Recently, Aviation experts assembled in Lagos for the 2nd edition of Aviation Careers Conference. In this piece, ANTHONY AWUNOR writes on the matters arising from the conference, concluding, that mentoring is key to effective human capital development.

Shortage of manpower, ageing workforce and technological innovations have been a major challenge facing professionals in the aviation industry. Worried by this phenomenon, stakeholders in the nation’s aviation industry attended an industry based conference recently, to brainstorm on ways to address the situation. Mentoring of the next generation Aviation professionals was therefore, the subject at the recently concluded 2nd Aviation Careers Conference with the theme: “Mentoring for Effective Human Capital Development”.  During the deliberations, stakeholders reasoned that the industry must be ready to let the youths in, on the opportunities that abound in the industry. The event organised by an aviation consultant popularly called MamaJ witnessed experts in the various areas in the industry who helped those in attendance, especially the youths who have interest in aviation to begin to see areas where they can fit in. Managing director, Caverton Helicopters, Captain Josiah Choms, opined that, this was the time for the aviation sub-sector to formally create mentorship programs to midwife the next generation of aviation professionals if progress was to be achieved.

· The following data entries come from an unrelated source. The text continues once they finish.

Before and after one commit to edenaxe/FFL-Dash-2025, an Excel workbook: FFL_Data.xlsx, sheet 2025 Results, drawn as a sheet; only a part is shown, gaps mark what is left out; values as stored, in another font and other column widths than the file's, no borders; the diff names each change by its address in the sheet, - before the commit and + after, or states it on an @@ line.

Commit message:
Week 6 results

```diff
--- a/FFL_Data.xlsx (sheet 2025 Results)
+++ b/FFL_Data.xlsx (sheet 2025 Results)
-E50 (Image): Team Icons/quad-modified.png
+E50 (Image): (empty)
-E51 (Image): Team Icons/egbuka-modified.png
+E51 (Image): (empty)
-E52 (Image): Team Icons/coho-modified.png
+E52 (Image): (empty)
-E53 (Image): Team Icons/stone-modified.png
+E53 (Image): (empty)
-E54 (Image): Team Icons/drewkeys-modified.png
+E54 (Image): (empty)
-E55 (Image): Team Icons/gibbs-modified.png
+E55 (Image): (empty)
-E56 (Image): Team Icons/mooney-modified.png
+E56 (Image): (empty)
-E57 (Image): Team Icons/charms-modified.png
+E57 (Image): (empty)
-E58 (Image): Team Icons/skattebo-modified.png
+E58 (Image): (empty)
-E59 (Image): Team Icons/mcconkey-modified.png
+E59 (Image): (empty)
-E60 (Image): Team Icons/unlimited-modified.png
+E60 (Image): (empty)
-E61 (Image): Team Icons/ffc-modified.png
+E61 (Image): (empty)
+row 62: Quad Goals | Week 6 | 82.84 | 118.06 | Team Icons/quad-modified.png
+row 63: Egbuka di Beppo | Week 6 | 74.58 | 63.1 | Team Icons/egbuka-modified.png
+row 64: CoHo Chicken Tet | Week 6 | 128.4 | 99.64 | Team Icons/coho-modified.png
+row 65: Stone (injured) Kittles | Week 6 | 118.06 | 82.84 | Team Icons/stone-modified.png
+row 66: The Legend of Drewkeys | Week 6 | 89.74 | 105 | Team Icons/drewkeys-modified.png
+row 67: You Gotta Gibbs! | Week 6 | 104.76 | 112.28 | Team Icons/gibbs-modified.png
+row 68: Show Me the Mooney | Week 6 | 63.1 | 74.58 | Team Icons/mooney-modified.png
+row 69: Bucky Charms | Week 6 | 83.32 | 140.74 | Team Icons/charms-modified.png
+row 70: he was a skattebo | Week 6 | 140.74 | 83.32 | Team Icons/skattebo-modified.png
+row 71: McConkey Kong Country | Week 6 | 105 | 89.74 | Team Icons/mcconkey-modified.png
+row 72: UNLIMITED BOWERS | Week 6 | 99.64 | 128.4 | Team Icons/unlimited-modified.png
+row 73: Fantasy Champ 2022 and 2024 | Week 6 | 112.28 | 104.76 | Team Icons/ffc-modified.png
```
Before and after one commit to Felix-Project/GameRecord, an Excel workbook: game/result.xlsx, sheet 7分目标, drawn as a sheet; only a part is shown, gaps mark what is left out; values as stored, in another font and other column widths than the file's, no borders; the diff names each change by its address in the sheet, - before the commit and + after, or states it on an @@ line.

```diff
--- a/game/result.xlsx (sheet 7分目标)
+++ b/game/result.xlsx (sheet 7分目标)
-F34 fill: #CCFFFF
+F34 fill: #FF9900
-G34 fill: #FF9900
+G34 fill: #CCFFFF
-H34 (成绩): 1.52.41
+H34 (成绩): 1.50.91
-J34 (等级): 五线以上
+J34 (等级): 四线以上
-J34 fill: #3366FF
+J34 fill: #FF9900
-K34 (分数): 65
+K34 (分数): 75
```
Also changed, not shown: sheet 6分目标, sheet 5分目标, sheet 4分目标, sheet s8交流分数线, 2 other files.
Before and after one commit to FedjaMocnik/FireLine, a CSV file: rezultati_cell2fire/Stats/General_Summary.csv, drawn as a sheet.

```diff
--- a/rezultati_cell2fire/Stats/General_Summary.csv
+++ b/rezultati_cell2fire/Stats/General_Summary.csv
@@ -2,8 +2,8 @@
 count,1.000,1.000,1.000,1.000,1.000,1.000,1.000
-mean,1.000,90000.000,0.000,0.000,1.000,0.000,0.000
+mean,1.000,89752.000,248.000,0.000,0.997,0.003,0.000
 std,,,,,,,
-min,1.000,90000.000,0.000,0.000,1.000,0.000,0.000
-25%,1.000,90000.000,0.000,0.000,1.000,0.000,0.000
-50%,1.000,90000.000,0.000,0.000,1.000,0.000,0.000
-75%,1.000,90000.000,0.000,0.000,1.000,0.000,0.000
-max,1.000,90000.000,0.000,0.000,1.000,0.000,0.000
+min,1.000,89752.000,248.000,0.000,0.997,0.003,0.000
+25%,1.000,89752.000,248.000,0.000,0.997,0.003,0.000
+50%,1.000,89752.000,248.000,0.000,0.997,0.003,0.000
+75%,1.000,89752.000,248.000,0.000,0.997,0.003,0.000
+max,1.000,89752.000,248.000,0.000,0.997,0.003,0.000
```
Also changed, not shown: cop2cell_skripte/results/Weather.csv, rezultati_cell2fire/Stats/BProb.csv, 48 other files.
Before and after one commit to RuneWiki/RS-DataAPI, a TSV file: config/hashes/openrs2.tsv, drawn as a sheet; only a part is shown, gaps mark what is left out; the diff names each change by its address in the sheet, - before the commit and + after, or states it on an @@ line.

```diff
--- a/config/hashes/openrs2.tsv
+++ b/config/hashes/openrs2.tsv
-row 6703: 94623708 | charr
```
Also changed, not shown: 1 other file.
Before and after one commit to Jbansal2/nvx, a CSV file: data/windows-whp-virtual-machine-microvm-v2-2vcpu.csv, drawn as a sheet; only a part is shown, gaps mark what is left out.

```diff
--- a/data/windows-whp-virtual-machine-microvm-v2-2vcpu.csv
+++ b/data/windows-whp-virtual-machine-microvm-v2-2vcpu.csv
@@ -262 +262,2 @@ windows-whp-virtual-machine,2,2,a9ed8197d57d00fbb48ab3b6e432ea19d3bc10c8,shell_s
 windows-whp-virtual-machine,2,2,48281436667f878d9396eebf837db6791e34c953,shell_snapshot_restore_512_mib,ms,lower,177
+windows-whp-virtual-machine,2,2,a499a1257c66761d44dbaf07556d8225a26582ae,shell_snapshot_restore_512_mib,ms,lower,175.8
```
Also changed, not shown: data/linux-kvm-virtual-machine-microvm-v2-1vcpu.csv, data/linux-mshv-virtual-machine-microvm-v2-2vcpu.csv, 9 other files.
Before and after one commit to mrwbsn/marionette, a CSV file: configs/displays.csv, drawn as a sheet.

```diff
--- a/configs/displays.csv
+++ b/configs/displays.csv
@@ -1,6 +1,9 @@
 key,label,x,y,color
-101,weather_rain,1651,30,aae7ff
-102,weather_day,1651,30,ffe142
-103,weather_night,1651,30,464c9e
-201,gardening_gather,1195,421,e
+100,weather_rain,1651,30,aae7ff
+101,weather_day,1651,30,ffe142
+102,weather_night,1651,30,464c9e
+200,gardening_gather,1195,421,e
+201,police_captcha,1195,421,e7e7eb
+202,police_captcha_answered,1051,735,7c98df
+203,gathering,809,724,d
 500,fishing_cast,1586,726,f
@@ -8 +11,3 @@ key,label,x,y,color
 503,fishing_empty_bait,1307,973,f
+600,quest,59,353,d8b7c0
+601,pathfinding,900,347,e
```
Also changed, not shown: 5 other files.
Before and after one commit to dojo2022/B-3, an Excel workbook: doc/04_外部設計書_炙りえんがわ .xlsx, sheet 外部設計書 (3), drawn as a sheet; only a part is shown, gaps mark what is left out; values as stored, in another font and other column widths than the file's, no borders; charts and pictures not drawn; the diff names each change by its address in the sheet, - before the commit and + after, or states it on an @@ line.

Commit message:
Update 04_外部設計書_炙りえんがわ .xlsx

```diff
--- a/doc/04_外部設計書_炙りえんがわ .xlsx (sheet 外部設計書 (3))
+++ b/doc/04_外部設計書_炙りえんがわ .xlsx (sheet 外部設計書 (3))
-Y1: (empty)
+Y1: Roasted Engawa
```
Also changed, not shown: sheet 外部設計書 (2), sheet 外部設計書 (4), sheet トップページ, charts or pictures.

Represented by Mr. Ayodele Omueti, Choms noted that mentors were important and given that the industry was evolving technologically. “How can mentorship improve us? As a mentor, one expects you will be teachable, you have a hunger to learn, show humility because someone is going to be your councilor.” On his part, the rector of the Nigeria College of Aviation Technology( NCAT), Captain Abdulsalam Mohammed , pointed out that, human capital development was the backbone of civil aviation without which the industry is nowhere. Mohammed said,”Basically, there are two ways we can handle this: First, by effective and robust mentoring programme for aspiring and young professionals. Experienced aviation professionals must connect with aspiring young people to guide, inform and inspire them about the industry. This chance to meet with industry professionals will give the young ones opportunity to ask the relevant questions about the aviation sector and be able to decide which area of aviation best fits them.
“It is also a chance for them to get firsthand information on skills they might need to develop and innovations they might need to introduce to the aviation industry. The interaction between the aviation professionals and aspiring aviators will in the other also benefit the professionals too as it will be a chance for them to get feedback of what the industry looks like from an outsiders’ view and what the prospective employees seek from their prospective employers.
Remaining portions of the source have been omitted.